Reproduce every record below exactly as written, leaving out any pictures.
Task input Start Marker
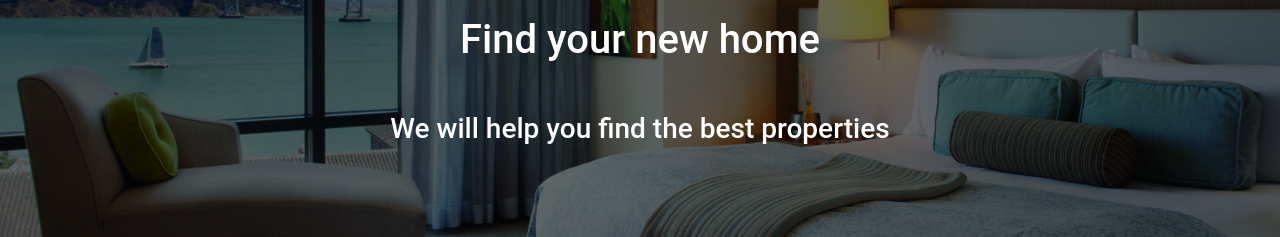
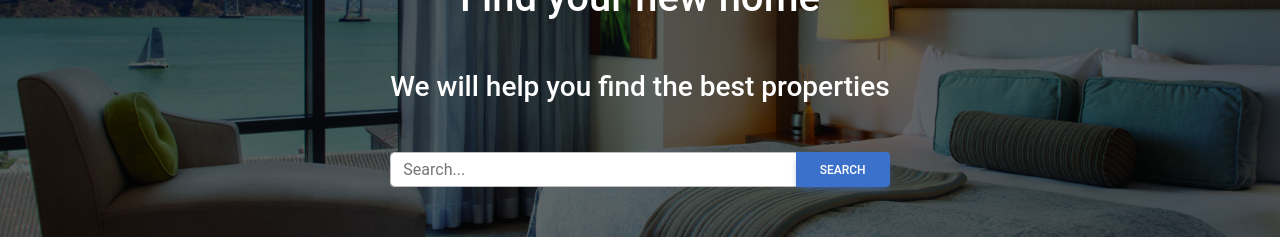
Before and after one commit to kevmgb/rentals-v2-frontend, a React (Create React App) app: page / in a window 1280 px wide. Shown: the part 282-519 px from the top of the page. Built offline with nearby package versions, Linux system fonts and the light colour scheme; no server answers.

Commit message:
add search bar to jumbotron

```diff
--- a/src/components/JumbotronUpdated.js
+++ b/src/components/JumbotronUpdated.js
@@ -11,21 +11,21 @@ import {
   MDBBtn
 } from 'mdb-react-ui-kit';
 import jumbotronImage from '../images/roomimage.jpg'
+import SearchBar from './SearchBar';
 
 export default function JumbotronUpdated() {
 
   return (
     <header style={{ paddingBottom: '50px' , width: '100%'}}>
-      <div
-        className='p-5 text-center bg-image'
-        style={{ backgroundImage: `url(${jumbotronImage})`, height: '600px' }}
-      >
+      <div className='p-5 text-center bg-image' style={{ backgroundImage: `url(${jumbotronImage})`, height: '600px' }}>
         <div className='mask' style={{ backgroundColor: 'rgba(0, 0, 0, 0.6)' }}>
           <div className='d-flex justify-content-center align-items-center h-100'>
             <div className='text-white'>
               <h1 className='mb-5'>Find your new home</h1>
-              <h3 className='mb-3'>We will help you find the best properties</h3>
+              <h3 className='mb-5'>We will help you find the best properties</h3>
+              <SearchBar />
             </div>
+
           </div>
         </div>
       </div>
--- a/src/components/ResultsPage.js
+++ b/src/components/ResultsPage.js
@@ -1,6 +1,9 @@
 import React from 'react';
 import { useLocation } from 'react-router-dom';
 import CardUpdated from './CardUpdated';
+import {
+  MDBRow
+} from 'mdb-react-ui-kit';
 
 const ResultsPage = () => {
     const location = useLocation();
@@ -10,10 +13,16 @@ const ResultsPage = () => {
       <div>
         {results.length > 0 ? (
 
-          <div className='card-container'>
+          <div className='container' style={{ marginBottom: '40px' }}>
+          <div className="text-center mb-3 mt-4">
+            <h5>SEARCH RESULTS:</h5>
+          </div>
+          <MDBRow className='row-cols-1 row-cols-md-3 g-4'>
             {results.map((apartment, index) => (
-              <CardUpdated id = {apartment.id} name = {apartment.name} beds = {apartment.beds} baths ={apartment.baths} description={apartment.description} canDelete={false}/>
-            ))}
+                <CardUpdated id = {apartment.id} name = {apartment.name} beds = {apartment.beds} baths ={apartment.baths} description={apartment.description} canDelete={false}/>
+              ))}
+          </MDBRow>
+
           </div>
         ) : (
           <div>No results found</div>
--- a/src/components/SearchBar.js
+++ b/src/components/SearchBar.js
@@ -1,5 +1,9 @@
 import React, { useState } from 'react';
 import { useNavigate } from 'react-router-dom';
+import {
+  MDBInputGroup,
+  MDBBtn
+} from 'mdb-react-ui-kit';
 
 const SearchBar = () => {
   const [searchTerm, setSearchTerm] = useState('');
@@ -17,24 +21,18 @@ const SearchBar = () => {
     fetch(`http://localhost:8080/api/v1/listings/search?query=${searchTerm}`)
     .then((response) => response.json())
     .then((data) => {
-      if (data.length > 0) {
-        navigate('/results', {state: { results: data }});
-      }
+      navigate('/results', {state: { results: data }});
     })
     .catch((error) => console.error('Error:', error));
   };
 
   return (
-    <div>
-      <input
-        className='search-input'
-        type="text"
-        value={searchTerm}
-        onChange={handleInputChange}
-        placeholder="Enter your search term"
-      />
-      <button className="search-button" onClick={handleSearch}>Search</button>
-    </div>
+    <>
+      <MDBInputGroup className='mb-3'>
+        <input className='form-control' placeholder="Search..." type='text' value={searchTerm} onChange={handleInputChange}/>
+        <MDBBtn onClick={handleSearch}>Search</MDBBtn>
+      </MDBInputGroup>
+    </>
   );
 };
 
```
Task input End Marker
Response to the exercise:
Before and after one commit to kevmgb/rentals-v2-frontend, a React (Create React App) app: page / in a window 1280 px wide. Shown: the part 282-519 px from the top of the page. Built offline with nearby package versions, Linux system fonts and the light colour scheme; no server answers.

Commit message:
add search bar to jumbotron

```diff
--- a/src/components/JumbotronUpdated.js
+++ b/src/components/JumbotronUpdated.js
@@ -11,21 +11,21 @@ import {
   MDBBtn
 } from 'mdb-react-ui-kit';
 import jumbotronImage from '../images/roomimage.jpg'
+import SearchBar from './SearchBar';
 
 export default function JumbotronUpdated() {
 
   return (
     <header style={{ paddingBottom: '50px' , width: '100%'}}>
-      <div
-        className='p-5 text-center bg-image'
-        style={{ backgroundImage: `url(${jumbotronImage})`, height: '600px' }}
-      >
+      <div className='p-5 text-center bg-image' style={{ backgroundImage: `url(${jumbotronImage})`, height: '600px' }}>
         <div className='mask' style={{ backgroundColor: 'rgba(0, 0, 0, 0.6)' }}>
           <div className='d-flex justify-content-center align-items-center h-100'>
             <div className='text-white'>
               <h1 className='mb-5'>Find your new home</h1>
-              <h3 className='mb-3'>We will help you find the best properties</h3>
+              <h3 className='mb-5'>We will help you find the best properties</h3>
+              <SearchBar />
             </div>
+
           </div>
         </div>
       </div>
--- a/src/components/ResultsPage.js
+++ b/src/components/ResultsPage.js
@@ -1,6 +1,9 @@
 import React from 'react';
 import { useLocation } from 'react-router-dom';
 import CardUpdated from './CardUpdated';
+import {
+  MDBRow
+} from 'mdb-react-ui-kit';
 
 const ResultsPage = () => {
     const location = useLocation();
@@ -10,10 +13,16 @@ const ResultsPage = () => {
       <div>
         {results.length > 0 ? (
 
-          <div className='card-container'>
+          <div className='container' style={{ marginBottom: '40px' }}>
+          <div className="text-center mb-3 mt-4">
+            <h5>SEARCH RESULTS:</h5>
+          </div>
+          <MDBRow className='row-cols-1 row-cols-md-3 g-4'>
             {results.map((apartment, index) => (
-              <CardUpdated id = {apartment.id} name = {apartment.name} beds = {apartment.beds} baths ={apartment.baths} description={apartment.description} canDelete={false}/>
-            ))}
+                <CardUpdated id = {apartment.id} name = {apartment.name} beds = {apartment.beds} baths ={apartment.baths} description={apartment.description} canDelete={false}/>
+              ))}
+          </MDBRow>
+
           </div>
         ) : (
           <div>No results found</div>
--- a/src/components/SearchBar.js
+++ b/src/components/SearchBar.js
@@ -1,5 +1,9 @@
 import React, { useState } from 'react';
 import { useNavigate } from 'react-router-dom';
+import {
+  MDBInputGroup,
+  MDBBtn
+} from 'mdb-react-ui-kit';
 
 const SearchBar = () => {
   const [searchTerm, setSearchTerm] = useState('');
@@ -17,24 +21,18 @@ const SearchBar = () => {
     fetch(`http://localhost:8080/api/v1/listings/search?query=${searchTerm}`)
     .then((response) => response.json())
     .then((data) => {
-      if (data.length > 0) {
-        navigate('/results', {state: { results: data }});
-      }
+      navigate('/results', {state: { results: data }});
     })
     .catch((error) => console.error('Error:', error));
   };
 
   return (
-    <div>
-      <input
-        className='search-input'
-        type="text"
-        value={searchTerm}
-        onChange={handleInputChange}
-        placeholder="Enter your search term"
-      />
-      <button className="search-button" onClick={handleSearch}>Search</button>
-    </div>
+    <>
+      <MDBInputGroup className='mb-3'>
+        <input className='form-control' placeholder="Search..." type='text' value={searchTerm} onChange={handleInputChange}/>
+        <MDBBtn onClick={handleSearch}>Search</MDBBtn>
+      </MDBInputGroup>
+    </>
   );
 };
 
```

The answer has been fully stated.